The good news is that education keeps providing benefits long after the loan is retired, whereas the automobile declines in value with every passing year. Still, making minimum payments stretches out the education loan period seemingly interminably. Don’t be a slave to the debt. As you get raises on the job, commit to increasing your loan payments significantly. You will feel the burden lifting as your loan balance declines.
The COVID-19 outbreak is a stark reminder that we are all subject to events that are beyond our control. Many very successful individuals and businesses are under great financial stress, and some have declared bankruptcy. But many have survived the crisis because they had adequate financial reserves. There can be no more clear example of the importance of establishing a significant emergency fund.
Considering employment benefits, medical insurance is an absolute necessity. Consider dental and vision insurance if they are available, but watch out for the maximum insurance benefits, the deductibles and co-pays. It may be better financially to establish a fund to pay out-of-pocket for expenses associated with these insurance coverages.
Most corporations have 401(k) plans and not-for-profit entities have 403(b) plans. Both of these retirement savings plans allow you to set aside money for retirement and reduce your taxable income by that amount. The earnings grow tax-deferred, then you pay tax on the funds when you begin withdrawing them at retirement. These plans usually offer an employer match. For example, the company might match the first three percent of your compensation that you contribute. If you don’t take advantage of the match, you are leaving money on the table. That’s like turning down a raise.
A Roth 401(k) or Roth IRA retirement savings plan may be available to you. With these plans, the money invested is not tax deductible, however, the distributions at retirement are not taxed. Because of the progressive nature of the federal income tax system (higher rates for higher incomes), Roth programs can be especially beneficial for people who are in a low tax bracket now but will be in a high tax bracket at retirement. You should seek professional advice to determine whether a Roth is a good choice in your situation.
Another employee benefit is a supplement to the typical medical insurance benefit — the flexible spending account (FSA). You can have money deducted from your paycheck on a pre-tax basis to be added to your FSA, and those funds can be drawn from to pay for health care expenses that are not covered by insurance. Essentially, the FSA amounts to a discount on your medical expenses by allowing you to pay for them with pre-tax dollars.
A similar benefit is available for child care expenses.
Some companies have education benefits that help pay for the pursuit of graduate degrees.
Many companies offer a modest amount of life insurance at no cost, and they often offer optional life insurance in larger amounts. Because there is typically little or no medical underwriting, this latter benefit is more valuable for people who may have health issues that would make purchase of individual life insurance more costly. People in good health can typically find individual life insurance at lower rates.

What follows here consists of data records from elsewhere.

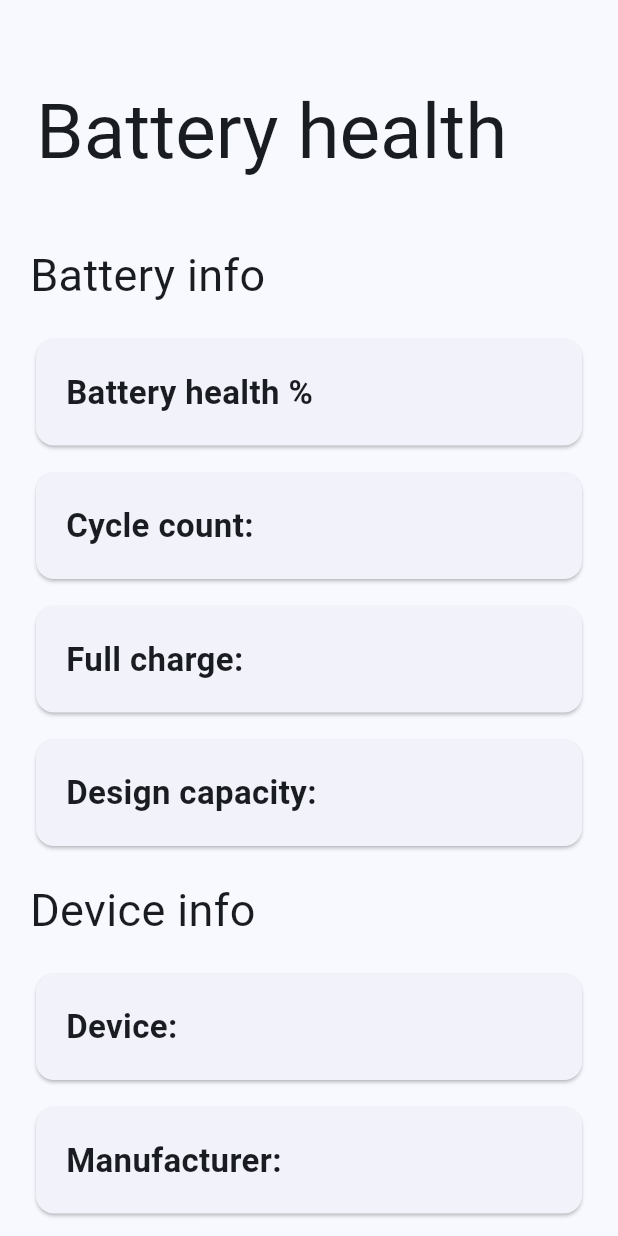
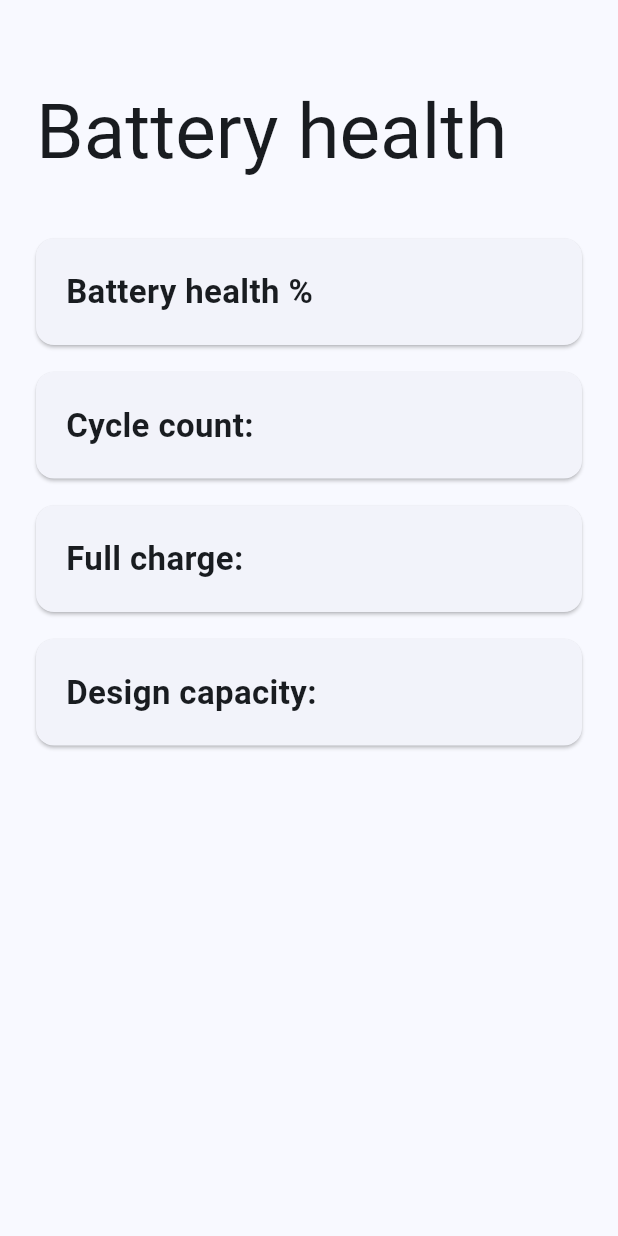
Before and after one commit to Maciek-Hetman/battery_health, a Flutter app: the BatteryHealthView widget shown alone on an empty page, opened directly with empty values, on a phone screen of 412 x 824 dp. Run offline on Flutter 3.47's test engine with Material 2 defaults, Android fonts, the phone set to English and light mode, and no system bars; drawn by our look-alikes of dynamic_color; our stand-ins replace device_info_plus, loading_indicator; missing offline and left inert: root.

Commit message:
remove unnecessary garbage

```diff
--- a/lib/battery_health_view.dart
+++ b/lib/battery_health_view.dart
@@ -41,29 +41,10 @@ class BatteryHealthView extends StatelessWidget {
         ),
         SliverList(
           delegate: SliverChildListDelegate([
-            Container(
-                padding:
-                    const EdgeInsets.symmetric(horizontal: 20, vertical: 12),
-                child:
-                    const Text('Battery info', style: TextStyle(fontSize: 30))),
             CustomCard("Battery health $_batteryHealth%"),
             CustomCard("Cycle count: $_cycleCount"),
             CustomCard("Full charge: $_fullChargeReadable"),
             CustomCard("Design capacity: $_designCapacityReadable"),
-            Container(
-              padding: const EdgeInsets.symmetric(horizontal: 20, vertical: 12),
-              child: const Text(
-                "Device info",
-                style: TextStyle(
-                  fontSize: 30,
-                  // fontWeight: FontWeight.bold,
-                ),
-              ),
-            ),
-            CustomCard("Device: $_deviceName"),
-            CustomCard("Manufacturer: $_deviceManufacturer"),
-            CustomCard("Android version: $_deviceAndroidVersion"),
-            CustomCard("Root access: $_rootAccess"),
           ]),
         )
       ],
```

Short-term disability insurance and long-term disability insurance may also be available from employers. Although young adults often think they are invincible, bad things do happen. These policies are typically not too expensive, but you need to understand the limitations such as the elimination period, which is the amount of time of disability before benefits begin being paid.
Long-term care coverage may also be available, but most experts think that it should be considered much later in life.
You can read the next installment of “Money Moves for Recent Grads” here, and find the entire collection here.